Task goal: Each line of the listing below that includes "items" should be reported.

Task material:
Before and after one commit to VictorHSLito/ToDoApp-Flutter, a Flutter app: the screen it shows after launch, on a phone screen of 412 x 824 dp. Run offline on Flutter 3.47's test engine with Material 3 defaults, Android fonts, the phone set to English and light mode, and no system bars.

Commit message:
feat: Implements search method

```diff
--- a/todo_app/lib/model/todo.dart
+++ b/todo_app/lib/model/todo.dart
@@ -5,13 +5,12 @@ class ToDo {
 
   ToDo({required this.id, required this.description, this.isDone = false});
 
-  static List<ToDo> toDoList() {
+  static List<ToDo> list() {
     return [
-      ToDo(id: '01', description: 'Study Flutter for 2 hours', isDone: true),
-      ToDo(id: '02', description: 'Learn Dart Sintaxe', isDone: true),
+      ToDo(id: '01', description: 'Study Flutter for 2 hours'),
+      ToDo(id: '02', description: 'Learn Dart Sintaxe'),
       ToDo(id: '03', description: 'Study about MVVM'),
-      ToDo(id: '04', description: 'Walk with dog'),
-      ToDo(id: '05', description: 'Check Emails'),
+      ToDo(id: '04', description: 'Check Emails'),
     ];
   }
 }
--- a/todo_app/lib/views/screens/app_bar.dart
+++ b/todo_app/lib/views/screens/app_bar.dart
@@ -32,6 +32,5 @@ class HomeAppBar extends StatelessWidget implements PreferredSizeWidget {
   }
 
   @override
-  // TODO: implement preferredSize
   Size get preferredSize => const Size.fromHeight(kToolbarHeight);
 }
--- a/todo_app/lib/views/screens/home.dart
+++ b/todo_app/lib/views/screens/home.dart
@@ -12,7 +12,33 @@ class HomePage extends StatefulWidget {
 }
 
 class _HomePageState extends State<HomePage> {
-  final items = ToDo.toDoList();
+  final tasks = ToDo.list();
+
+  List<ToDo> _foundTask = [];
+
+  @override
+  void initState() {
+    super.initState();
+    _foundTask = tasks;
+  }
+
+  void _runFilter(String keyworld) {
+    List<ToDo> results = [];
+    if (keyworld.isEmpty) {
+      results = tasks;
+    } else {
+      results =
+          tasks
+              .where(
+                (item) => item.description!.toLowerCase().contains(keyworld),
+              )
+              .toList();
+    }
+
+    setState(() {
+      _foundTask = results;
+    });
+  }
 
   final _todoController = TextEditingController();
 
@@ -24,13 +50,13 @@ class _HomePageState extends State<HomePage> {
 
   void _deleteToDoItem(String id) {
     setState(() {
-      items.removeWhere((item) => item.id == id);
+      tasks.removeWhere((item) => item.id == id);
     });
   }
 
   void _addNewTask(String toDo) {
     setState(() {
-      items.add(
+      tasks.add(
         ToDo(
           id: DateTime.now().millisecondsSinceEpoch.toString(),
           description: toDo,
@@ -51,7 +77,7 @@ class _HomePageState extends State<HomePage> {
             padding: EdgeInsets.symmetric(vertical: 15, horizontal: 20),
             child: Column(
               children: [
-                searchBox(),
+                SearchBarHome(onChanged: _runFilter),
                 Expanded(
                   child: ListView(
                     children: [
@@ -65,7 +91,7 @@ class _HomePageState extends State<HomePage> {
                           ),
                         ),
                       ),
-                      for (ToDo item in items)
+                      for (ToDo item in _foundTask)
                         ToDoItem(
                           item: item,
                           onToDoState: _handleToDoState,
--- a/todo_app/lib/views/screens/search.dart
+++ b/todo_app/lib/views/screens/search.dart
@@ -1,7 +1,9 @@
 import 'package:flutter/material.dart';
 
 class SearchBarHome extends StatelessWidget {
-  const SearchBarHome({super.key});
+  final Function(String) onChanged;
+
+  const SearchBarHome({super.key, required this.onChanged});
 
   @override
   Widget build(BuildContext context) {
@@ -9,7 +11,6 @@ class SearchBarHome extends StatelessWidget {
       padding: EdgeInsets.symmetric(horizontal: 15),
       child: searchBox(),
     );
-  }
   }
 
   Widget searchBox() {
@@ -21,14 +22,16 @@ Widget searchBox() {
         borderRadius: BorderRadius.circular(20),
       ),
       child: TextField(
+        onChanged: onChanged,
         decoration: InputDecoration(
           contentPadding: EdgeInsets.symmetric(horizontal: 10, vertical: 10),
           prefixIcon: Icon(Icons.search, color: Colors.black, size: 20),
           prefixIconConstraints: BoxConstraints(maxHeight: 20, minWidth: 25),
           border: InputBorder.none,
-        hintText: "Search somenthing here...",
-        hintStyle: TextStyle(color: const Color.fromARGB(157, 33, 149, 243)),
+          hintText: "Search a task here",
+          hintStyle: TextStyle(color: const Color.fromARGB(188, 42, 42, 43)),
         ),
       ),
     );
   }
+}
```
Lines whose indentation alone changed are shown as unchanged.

Finished task:
-  final items = ToDo.toDoList();
-      items.removeWhere((item) => item.id == id);
-      items.add(
-                      for (ToDo item in items)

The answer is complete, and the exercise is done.